It is known worldwide as, arguably, the best search engine in cybersphere, but Google, can actually swing the results of the US presidential elections, says Robert Epstein, senior research psychologist at the American Institute for Behavioural Research and Technology and the former editor-in-chief of Psychology Today.
"America's next president could be eased into office not just by TV ads or speeches, but by Google's secret decisions, and no one--except for me and perhaps a few other obscure researchers--would know how this was accomplished," Epstein says in an op-ed published on politico.com on August 19, 2015.
Epstein said his position was based on the outcomes of an experiment he carried out with his his colleague, Ronald E. Robertson.
To cary out the experiment, "participants were randomly assigned to one of three groups in which search rankings favoured either Candidate A, Candidate B or neither candidate. Participants were given brief descriptions of each candidate and then asked how much they liked and trusted each candidate and whom they would vote for. Then they were allowed up to 15 minutes to conduct online research on the candidates using a Google-like search engine we created called Kadoodle."

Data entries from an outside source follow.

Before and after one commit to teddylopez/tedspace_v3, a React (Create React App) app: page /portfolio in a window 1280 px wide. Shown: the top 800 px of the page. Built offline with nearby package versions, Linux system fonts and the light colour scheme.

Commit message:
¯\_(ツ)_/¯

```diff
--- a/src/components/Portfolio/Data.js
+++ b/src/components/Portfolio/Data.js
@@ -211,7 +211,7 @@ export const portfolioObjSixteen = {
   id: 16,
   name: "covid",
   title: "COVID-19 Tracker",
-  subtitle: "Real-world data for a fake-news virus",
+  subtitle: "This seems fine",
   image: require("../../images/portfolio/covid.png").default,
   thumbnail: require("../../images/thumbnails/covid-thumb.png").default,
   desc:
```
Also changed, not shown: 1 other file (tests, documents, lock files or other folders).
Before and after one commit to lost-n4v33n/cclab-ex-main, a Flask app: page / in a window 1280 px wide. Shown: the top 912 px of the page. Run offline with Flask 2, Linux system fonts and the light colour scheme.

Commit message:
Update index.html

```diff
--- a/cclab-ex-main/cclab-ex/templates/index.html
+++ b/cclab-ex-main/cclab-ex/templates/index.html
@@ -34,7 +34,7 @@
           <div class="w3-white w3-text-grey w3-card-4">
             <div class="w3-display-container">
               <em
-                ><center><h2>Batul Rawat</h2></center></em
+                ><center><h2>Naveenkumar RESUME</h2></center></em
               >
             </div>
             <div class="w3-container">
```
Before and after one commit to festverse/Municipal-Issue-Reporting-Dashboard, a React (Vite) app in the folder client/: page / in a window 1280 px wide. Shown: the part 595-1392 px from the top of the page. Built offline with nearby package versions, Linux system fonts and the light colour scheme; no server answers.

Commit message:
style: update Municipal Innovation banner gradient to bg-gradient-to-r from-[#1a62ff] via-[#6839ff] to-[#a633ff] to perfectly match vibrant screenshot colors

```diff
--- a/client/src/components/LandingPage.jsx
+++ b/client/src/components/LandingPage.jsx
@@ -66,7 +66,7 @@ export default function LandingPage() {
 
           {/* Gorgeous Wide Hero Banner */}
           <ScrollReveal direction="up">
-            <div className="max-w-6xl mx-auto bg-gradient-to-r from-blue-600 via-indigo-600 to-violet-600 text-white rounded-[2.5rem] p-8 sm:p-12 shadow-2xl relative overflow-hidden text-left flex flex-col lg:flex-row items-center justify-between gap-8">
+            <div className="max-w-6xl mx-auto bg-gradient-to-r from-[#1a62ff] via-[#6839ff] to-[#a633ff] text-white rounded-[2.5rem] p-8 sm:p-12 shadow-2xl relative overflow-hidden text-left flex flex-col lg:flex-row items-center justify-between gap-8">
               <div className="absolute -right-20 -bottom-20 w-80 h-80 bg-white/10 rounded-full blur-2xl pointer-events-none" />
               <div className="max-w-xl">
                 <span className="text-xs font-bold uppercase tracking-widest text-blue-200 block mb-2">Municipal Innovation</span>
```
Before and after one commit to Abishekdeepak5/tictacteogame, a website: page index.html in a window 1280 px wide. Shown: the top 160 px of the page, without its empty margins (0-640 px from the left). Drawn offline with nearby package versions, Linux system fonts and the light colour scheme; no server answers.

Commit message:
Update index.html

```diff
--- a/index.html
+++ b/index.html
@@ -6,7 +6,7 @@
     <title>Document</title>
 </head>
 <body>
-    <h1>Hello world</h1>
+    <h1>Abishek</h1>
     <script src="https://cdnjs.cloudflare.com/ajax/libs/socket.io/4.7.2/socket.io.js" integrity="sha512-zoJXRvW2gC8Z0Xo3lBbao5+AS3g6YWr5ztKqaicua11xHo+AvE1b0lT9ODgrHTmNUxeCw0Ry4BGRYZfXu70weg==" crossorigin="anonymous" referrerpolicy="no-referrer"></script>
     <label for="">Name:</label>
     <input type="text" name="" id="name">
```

"Each group had access to the same 30 search results--all real search results linking to real web pages from a past election. Only the ordering of the results differed in the three groups. People could click freely on any result or shift between any of five different results pages, just as one can on Google's search engine."
When the participants were done searching, they were asked those questions again. It was discovered that on all measures, opinions shifted in the direction of the candidate who was favoured in the rankings. Trust, liking and voting preferences all shifted predictably.
The research results also demonstrated "this shift with real voters during an actual electoral campaign--in an experiment conducted with more than 2,000 eligible, undecided voters throughout India during the 2014 Lok Sabha election there--the largest democratic election in history, with more than 800 million eligible voters and 480 million votes ultimately cast."
Epstein further stated that given that many elections are won by small margins, this gives Google the power to "flip upwards of 25 percent of the national elections worldwide."
He said that since half of presidential elections in the United States have been won by margins under 7.6 percent, the ability to decide the final outcome of a presidential election is "well within Google's control."
However, Google said the provision of "relevant answers has been the cornerstone of Google's approach to search from the very beginning" and that tweaking its algorithm to swing votes in favour of a candidate "would undermine the people's trust in our results and company".
Epstein believed Google's statement was "meaningless". He said the provision of "relevant answers" to election-related questions does not rule out the possibility of favouring one candidate over another in search rankings.